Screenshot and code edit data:
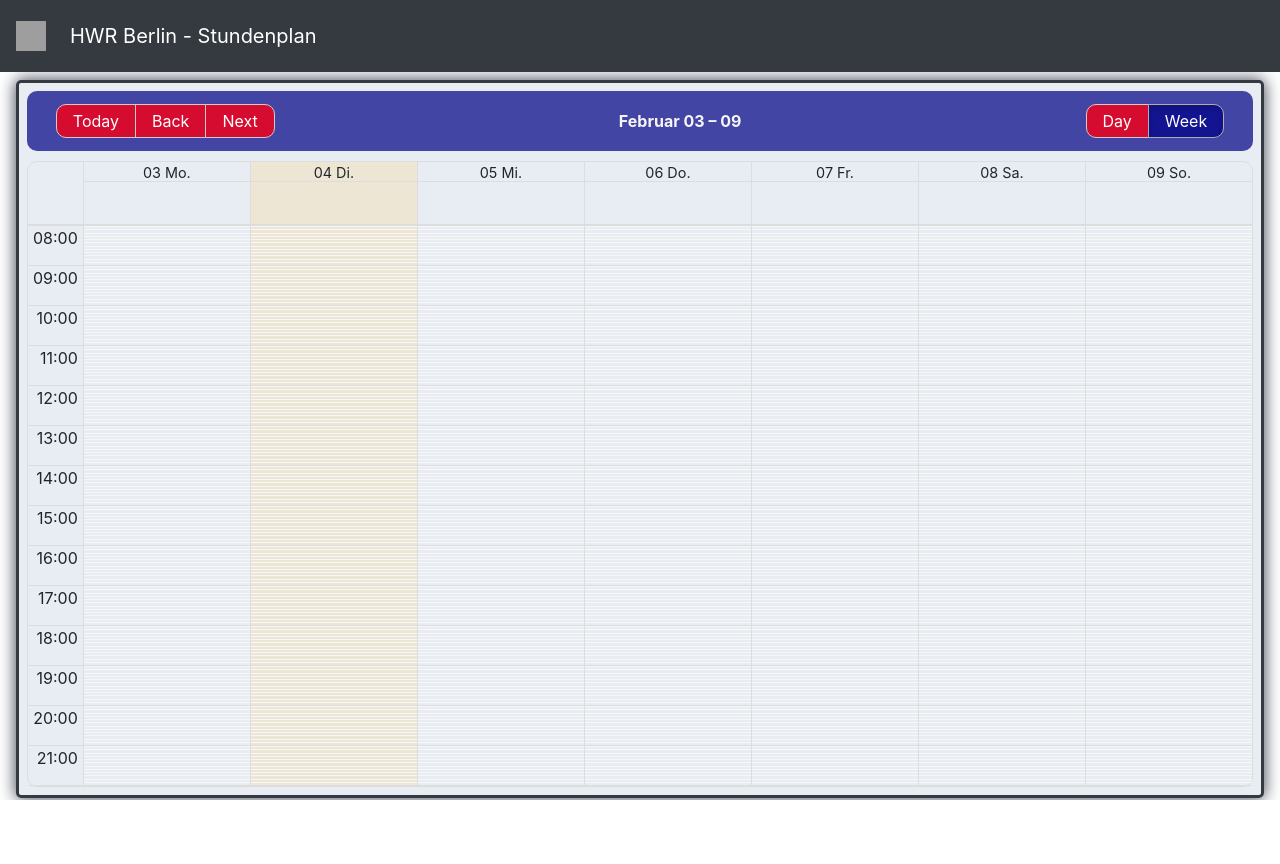
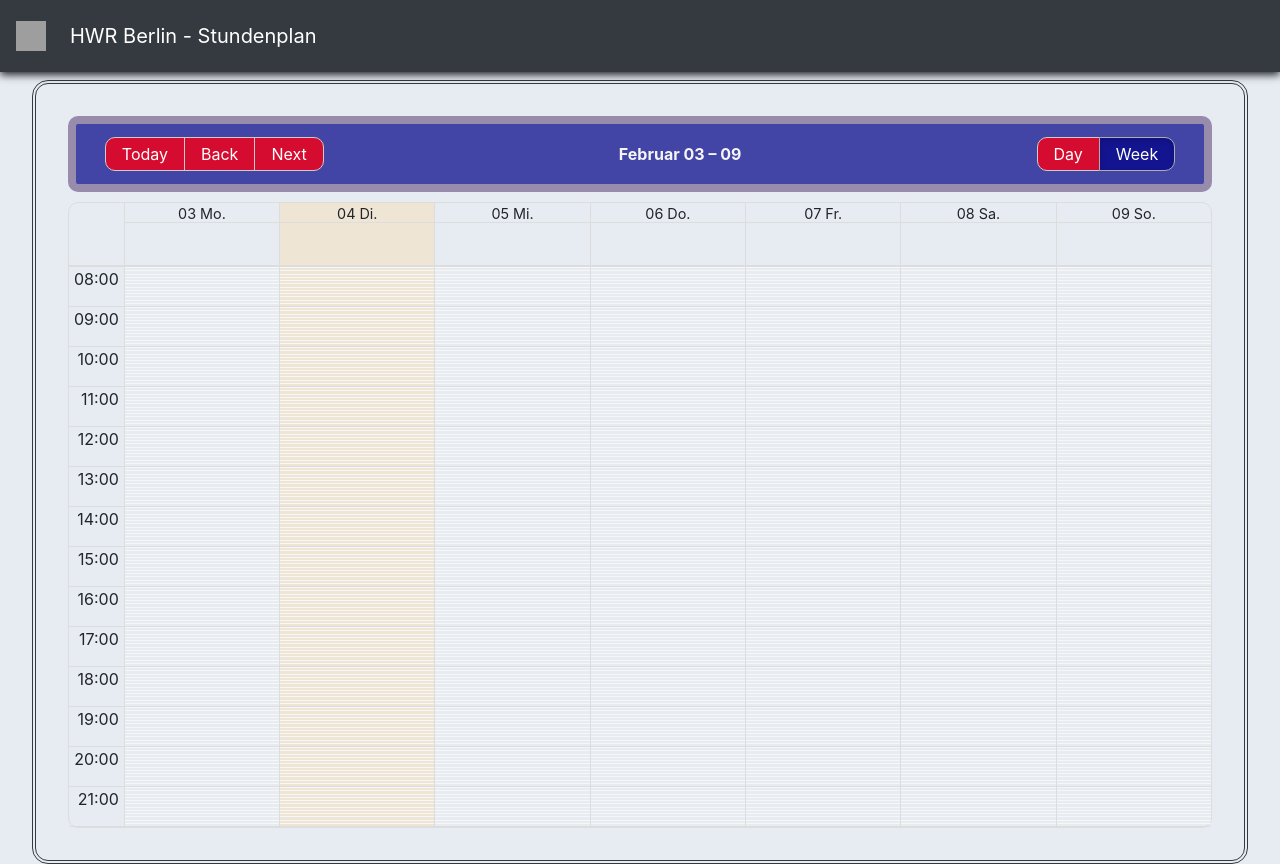
Before and after one commit to JuWeber99/proncal, a React (Create React App) app: page / in a window 1280 px wide. Before the commit the page ends 800 px from the top, so only its background shows below. Built offline with nearby package versions, Linux system fonts and the light colour scheme; no server answers; grey boxes are pictures that could not be loaded.

Commit message:
styling and icons

```diff
--- a/src/App.tsx
+++ b/src/App.tsx
@@ -3,11 +3,15 @@ import {MyCalendar} from "./components/calendar/MyCalendar";
 import {DateContextProvider} from "./model/DateContextProvider";
 import {CalendarMetadata} from "./components/calendar/CalendarMetadata";
 import {HwrNavbar} from "./components/HwrNavbar";
+import {Collapse} from "react-bootstrap";
 
 const App = () => {
     return (
         <div style={{height: "100vh"}}>
             <HwrNavbar/>
+            <Collapse in timeout={1500}>
+                <div>
+
                     <div className={"calendar-container"}>
                         <DateContextProvider>
                             <CalendarMetadata/>
@@ -15,6 +19,8 @@ const App = () => {
                         </DateContextProvider>
                     </div>
                 </div>
+            </Collapse>
+        </div>
     );
 };
 export default App;
--- a/src/components/HwrNavbar.tsx
+++ b/src/components/HwrNavbar.tsx
@@ -7,7 +7,10 @@ export const HwrNavbar = () => {
         <Navbar bg="dark" variant="dark"
                 sticky={"top"}
                 as={"div"}
-                style={{padding: "2vmin"}}
+                style={{
+                    padding: "1rem",
+                    boxShadow: "0 0.2rem 0.5rem 0 "
+                }}
         >
             <Navbar.Brand href="#home">
                 <img
--- a/src/styles/app.sass
+++ b/src/styles/app.sass
@@ -1,14 +1,14 @@
 @import "src/styles/customCalendar"
 
 $bg-color: rgba(166, 184, 209, 0.26)
+body
+  background-color: $bg-color
 
 .calendar-container
-  margin: 1vmin 2vmin
-  border: 0.2rem $dark-bt-color solid
-  box-shadow: 0px 0px 2vmin 1px #454d5b
-  padding: 1vmin
-  border-radius: 5px
-  background-color: $bg-color
+  margin: 0.5rem 2rem
+  padding: 2rem
+  border: 0.3rem $dark-bt-color double
+  border-radius: 1rem
 
 .calendar-metadata-container
   display: flex
--- a/src/styles/customCalendar.sass
+++ b/src/styles/customCalendar.sass
@@ -34,11 +34,12 @@ h5
   border-radius: 10px
 
 .rbc-toolbar
+  border-radius: 10px
   font-weight: bolder!important
   color: whitesmoke
   background-color: $hwr-color-active
-  border-radius: 10px
   padding: 0.8rem
+  border: 0.5rem $custom-yellow solid
 
 .rbc-btn-group
   margin: 0 1rem
```
Lines whose indentation alone changed are shown as unchanged.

**WORK REQUEST**: With images excluded, write the records above out again exactly.

**ANSWER BOX**:
Before and after one commit to JuWeber99/proncal, a React (Create React App) app: page / in a window 1280 px wide. Before the commit the page ends 800 px from the top, so only its background shows below. Built offline with nearby package versions, Linux system fonts and the light colour scheme; no server answers; grey boxes are pictures that could not be loaded.

Commit message:
styling and icons

```diff
--- a/src/App.tsx
+++ b/src/App.tsx
@@ -3,11 +3,15 @@ import {MyCalendar} from "./components/calendar/MyCalendar";
 import {DateContextProvider} from "./model/DateContextProvider";
 import {CalendarMetadata} from "./components/calendar/CalendarMetadata";
 import {HwrNavbar} from "./components/HwrNavbar";
+import {Collapse} from "react-bootstrap";
 
 const App = () => {
     return (
         <div style={{height: "100vh"}}>
             <HwrNavbar/>
+            <Collapse in timeout={1500}>
+                <div>
+
                     <div className={"calendar-container"}>
                         <DateContextProvider>
                             <CalendarMetadata/>
@@ -15,6 +19,8 @@ const App = () => {
                         </DateContextProvider>
                     </div>
                 </div>
+            </Collapse>
+        </div>
     );
 };
 export default App;
--- a/src/components/HwrNavbar.tsx
+++ b/src/components/HwrNavbar.tsx
@@ -7,7 +7,10 @@ export const HwrNavbar = () => {
         <Navbar bg="dark" variant="dark"
                 sticky={"top"}
                 as={"div"}
-                style={{padding: "2vmin"}}
+                style={{
+                    padding: "1rem",
+                    boxShadow: "0 0.2rem 0.5rem 0 "
+                }}
         >
             <Navbar.Brand href="#home">
                 <img
--- a/src/styles/app.sass
+++ b/src/styles/app.sass
@@ -1,14 +1,14 @@
 @import "src/styles/customCalendar"
 
 $bg-color: rgba(166, 184, 209, 0.26)
+body
+  background-color: $bg-color
 
 .calendar-container
-  margin: 1vmin 2vmin
-  border: 0.2rem $dark-bt-color solid
-  box-shadow: 0px 0px 2vmin 1px #454d5b
-  padding: 1vmin
-  border-radius: 5px
-  background-color: $bg-color
+  margin: 0.5rem 2rem
+  padding: 2rem
+  border: 0.3rem $dark-bt-color double
+  border-radius: 1rem
 
 .calendar-metadata-container
   display: flex
--- a/src/styles/customCalendar.sass
+++ b/src/styles/customCalendar.sass
@@ -34,11 +34,12 @@ h5
   border-radius: 10px
 
 .rbc-toolbar
+  border-radius: 10px
   font-weight: bolder!important
   color: whitesmoke
   background-color: $hwr-color-active
-  border-radius: 10px
   padding: 0.8rem
+  border: 0.5rem $custom-yellow solid
 
 .rbc-btn-group
   margin: 0 1rem
```
Lines whose indentation alone changed are shown as unchanged.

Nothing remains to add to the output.